- **Action item**: Determine the count of lines in the following entries that contain the string "confirmPassword". Write only the number.

- **Given data**:
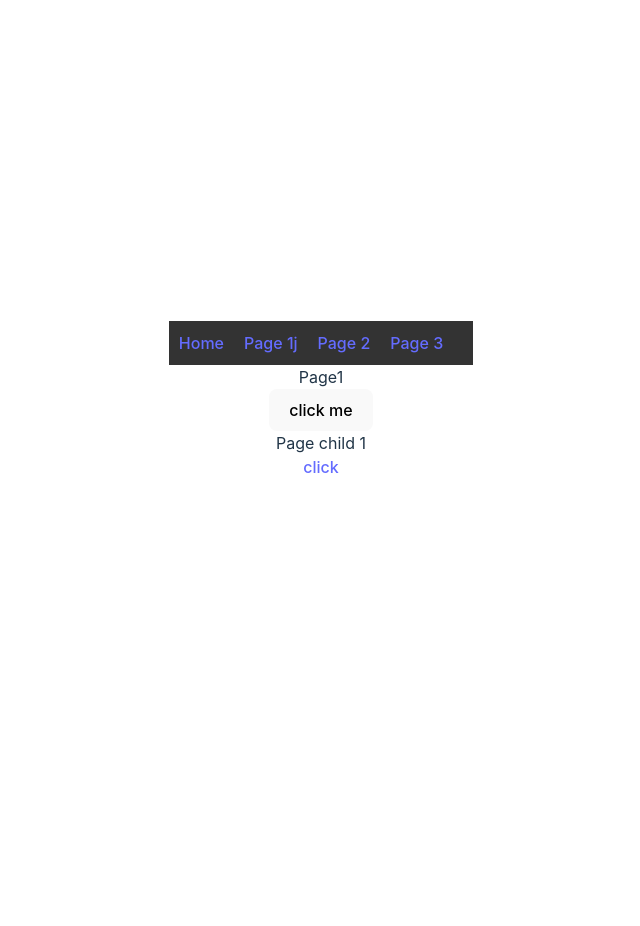
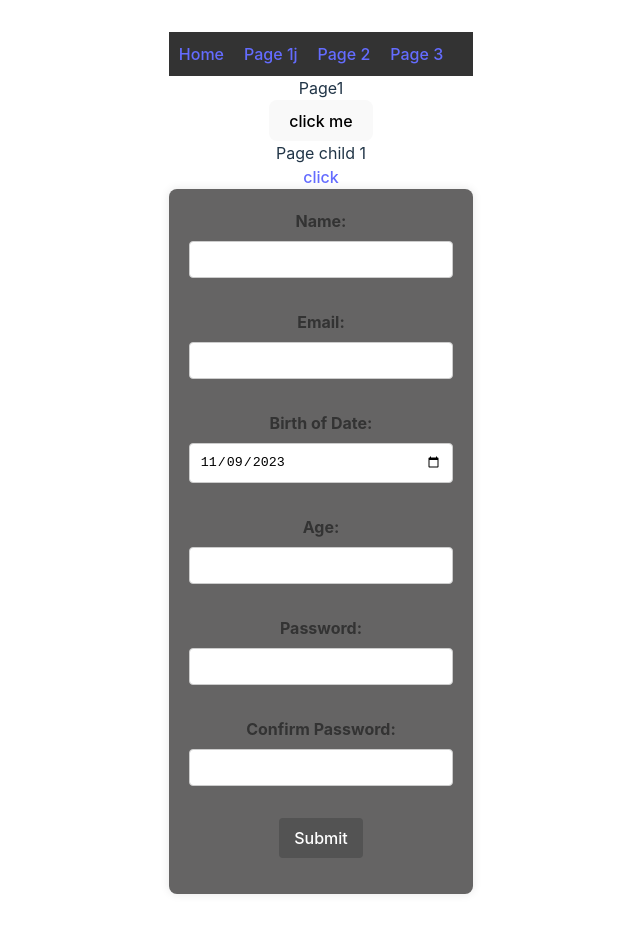
Before and after one commit to Sanskruti-thorat/ReactTS-training, a React (Vite) app: page /Page1/pagechild1 in a window 1280 px wide. Shown: the whole page, without its empty margins (319-959 px from the left). Before the commit the page ends 800 px from the top, so only its background shows below. Built offline with nearby package versions, Linux system fonts and the light colour scheme.

Commit message:
form complete

```diff
--- a/package.json
+++ b/package.json
@@ -11,9 +11,11 @@
     "prod": "vite --prod"
   },
   "dependencies": {
+    "formik": "^2.4.5",
     "react": "^18.2.0",
     "react-dom": "^18.2.0",
-    "react-router-dom": "^6.18.0"
+    "react-router-dom": "^6.18.0",
+    "yup": "^1.3.2"
   },
   "devDependencies": {
     "@types/react": "^18.2.15",
--- /dev/null
+++ b/src/CSS/form.style.css
@@ -0,0 +1,78 @@
+/* styles.css */
+
+.myForm {
+    width: 100%;
+    max-width: 400px;
+    margin: auto;
+    padding: 20px;
+    box-sizing: border-box;
+    background-color: #656464;
+    border-radius: 8px;
+    box-shadow: 0 0 10px rgba(0, 0, 0, 0.1);
+  }
+
+  .myForm label {
+    display: block;
+    margin-bottom: 8px;
+    color: #333;
+    font-weight: bold;
+  }
+  .error {
+    color: #fc8181;
+    font-size: 0.75rem;
+    text-align: left;
+    margin-top: 0.25rem;
+  }
+
+  .myForm input {
+    width: 100%;
+    padding: 10px;
+    margin-bottom: 16px;
+    box-sizing: border-box;
+    border: 1px solid #ccc;
+    border-radius: 4px;
+  }
+
+  .myForm input:focus {
+    outline: none;
+    border-color: #4CAF50;
+    box-shadow: 0 0 8px rgba(76, 175, 80, 0.6);
+  }
+
+  .myForm div {
+    margin-bottom: 16px;
+  }
+
+  .myForm button {
+    background-color: #4CAF50;
+    color: #fff;
+    padding: 10px 15px;
+    border: none;
+    border-radius: 4px;
+    cursor: pointer;
+    font-size: 16px;
+  }
+
+  .myForm button:hover {
+    background-color: #45a049;
+  }
+
+  /* Optional: Style the submit button more specifically */
+  .myForm button[type="submit"] {
+    background-color: #535353;
+  }
+
+  .myForm button[type="submit"]:hover {
+    background-color: #747474;
+  }
+  .input-error {
+    border-color: #f64e60 !important;
+    padding-right: calc(0.75em + 0.75rem) !important;
+    background-repeat: no-repeat !important;
+    background-position: right calc(0.375em + 0.1875rem) center !important;
+    background-size: calc(0.75em + 0.375rem) calc(0.75em + 0.375rem) !important;
+
+    &+.flag-dropdown {
+        border-color: #f64e60 !important;
+    }
+  }
--- a/src/pages/Page1.tsx
+++ b/src/pages/Page1.tsx
@@ -1,15 +1,174 @@
-import { Outlet, useNavigate } from "react-router-dom"
 
 
 
+import { Outlet, useNavigate } from "react-router-dom";
+import { useFormik } from "formik";
+import '../CSS/form.style.css';
+import { basicSchemaVal } from "../validation";
+
+interface FormData {
+  username: string;
+  email: string;
+  dateofBirth: Date;
+  password: string;
+  confirmPassword: string;
+  age: string;
+}
+
 export default function Page1() {
-  const navigate= useNavigate();
+  const navigate = useNavigate();
+
+  const onSubmit = async (values: FormData, actions: any) => {
+    console.log(values);
+    await new Promise((resolve) => setTimeout(resolve, 1000));
+    actions.resetForm();
+  };
+
+  const {
+    values,
+    errors,
+    touched,
+    isSubmitting,
+    setFieldValue,
+    handleBlur,
+    handleChange,
+    handleSubmit,
+    isValid,
+  } = useFormik<FormData>({
+    initialValues: {
+      username: "",
+      email: "",
+      dateofBirth: new Date(),
+      password: "",
+      confirmPassword: "",
+      age: "",
+    },
+    validationSchema:basicSchemaVal,
+    onSubmit,
+  });
+
   return (
     <>
-     <div>Page1</div>
-   <button onClick={()=>navigate('/Page1/pagechild1')}>click me</button>
-   <Outlet />
+      <div>Page1</div>
+      <button onClick={() => navigate("/Page1/pagechild1")}>click me</button>
+      <Outlet />
+      <section className="myForm">
+        <div>
+          <form action="" onSubmit={handleSubmit}>
+            <div>
+              <div>
+                <label>Name:</label>
+                <input
+                  type="text"
+                  value={values.username}
+                  onChange={handleChange}
+                  id="username"
+                  onBlur={handleBlur}
+                  className={
+                    errors.username && touched.username ? "input-error" : ""
+                  }
+                />
+                {errors.username && touched.username && (
+                  <p className="error">{errors.username}</p>
+                )}
+              </div>
+              <div>
+                <label>Email:</label>
+                <input
+                  type="email"
+                  value={values.email}
+                  onChange={handleChange}
+                  id="email"
+                  onBlur={handleBlur}
+                  className={
+                    errors.email && touched.email ? "input-error" : ""
+                  }
+                />
+                {errors.email && touched.email && (
+                  <p className="error">{errors.email}</p>
+                )}
+              </div>
+              <div>
+                <label>Birth of Date:</label>
+                <input
+                  type="date"
+                  value={values.dateofBirth.toISOString().split("T")[0]}
+                  onChange={(e) => {
+                    handleChange(e);
+                    setFieldValue("dateofBirth", new Date(e.target.value));
+                  }}
+                  id="dateofBirth"
+                  onBlur={handleBlur}
+                  className={
+                    errors.dateofBirth && touched.dateofBirth
+                      ? "input-error"
+                      : ""
+                  }
+                />
+                {errors.dateofBirth && touched.dateofBirth && (
+                  <p className="error">{errors.dateofBirth}</p>
+                )}
+              </div>
+              <div>
+                <label>Age:</label>
+                <input
+                  type="number"
+                  value={values.age}
+                  onChange={handleChange}
+                  id="age"
+                  onBlur={handleBlur}
+                  min={0}
+                  className={errors.age && touched.age ? "input-error" : ""}
+                  onInput={(event: any) => {
+                    if (!event.target.value) {
+                      event.target.value =
+                        event.nativeEvent.data !== null ? values.age : "";
+                    }
+                  }}
+                />
+                {errors.age && touched.age && <p className="error">{errors.age}</p>}
+              </div>
+              <div>
+                <label>Password:</label>
+                <input
+                  type="password"
+                  value={values.password}
+                  onChange={handleChange}
+                  id="password"
+                  onBlur={handleBlur}
+                  className={
+                    errors.password && touched.password ? "input-error" : ""
+                  }
+                />
+                {errors.password && touched.password && (
+                  <p className="error">{errors.password}</p>
+                )}
+              </div>
+              <div>
+                <label>Confirm Password:</label>
+                <input
+                  type="password"
+                  value={values.confirmPassword}
+                  onChange={handleChange}
+                  id="confirmPassword"
+                  onBlur={handleBlur}
+                  className={
+                    errors.confirmPassword && touched.confirmPassword
+                      ? "input-error"
+                      : ""
+                  }
+                />
+                {errors.confirmPassword && touched.confirmPassword && (
+                  <p className="error">{errors.confirmPassword}</p>
+                )}
+              </div>
+              <button disabled={!isValid || isSubmitting} type="submit">
+                Submit
+              </button>
+            </div>
+          </form>
+        </div>
+      </section>
     </>
-
-  )
+  );
 }
--- a/src/pages/Routees.tsx
+++ b/src/pages/Routees.tsx
@@ -13,9 +13,6 @@ const PageChild3 = LazyLoader(lazy(async () => await import('./children/p2')));
 const PageChild11 = LazyLoader(lazy(async () => await import('./children/children2/p11')));
 const PageChild22 = LazyLoader(lazy(async () => await import('./children/children2/p22')));
 const PageChild33 = LazyLoader(lazy(async () => await import('./children/children2/p33')));
-
-
-
 
 
 
--- a/src/pages/page2.tsx
+++ b/src/pages/page2.tsx
@@ -7,6 +7,9 @@ function Page2() {
         <div>page2</div>
     <Link to={'/page2/pagechild2'}>click</Link>
     <Outlet />
+    <section>
+
+    </section>
     </>
 
   )
--- /dev/null
+++ b/src/validation.tsx
@@ -0,0 +1,46 @@
+import * as Yup from "yup";
+const passwordRules = /^(?=.*\d)(?=.*[a-z])(?=.*[A-Z]).{5,}$/;
+const emailRegex = /^[\w-.]+@([\w-]+\.)+[\w-]{2,4}/;
+
+
+export const basicSchemaVal = Yup.object().shape({
+  username: Yup.string().required("Please enter your username."),
+  email: Yup.string()
+    .trim()
+    .required("Email address is required.")
+    .matches(
+      emailRegex,
+      "Please enter a valid email."
+    ),
+  age: Yup.number()
+    .positive()
+    .integer()
+    .min(0, "Please enter a valid age.")
+    .moreThan(0, "Age must be more than 0")
+    .test(
+      "is-valid-age",
+      "Age must be between 0 and 100",
+      (value: any) => value >= 0 && value <= 100
+    )
+    .required("Please enter your age."),
+  password: Yup.string()
+    .min(5)
+    .matches(
+      passwordRules,
+      "Please create a stronger password."
+    )
+    .required("Please enter password."),
+  confirmPassword: Yup.string()
+    .oneOf([Yup.ref("password"), ""], "Passwords must match.")
+    .required("Please confirm your password."),
+  dateofBirth: Yup.date()
+    .max(new Date(), "Date of birth cannot be in the future.")
+    .max(
+      Yup.ref("yesterday"),
+      "Date of birth cannot be today or in the future."
+    )
+    .required("Please enter your date of birth."),
+  yesterday: Yup.date().default(
+    () => new Date(new Date().getTime() - 24 * 60 * 60 * 1000)
+  ),
+})
```
Also changed, not shown: 1 other file (tests, documents, lock files or other folders).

- **Answer for the task**: 8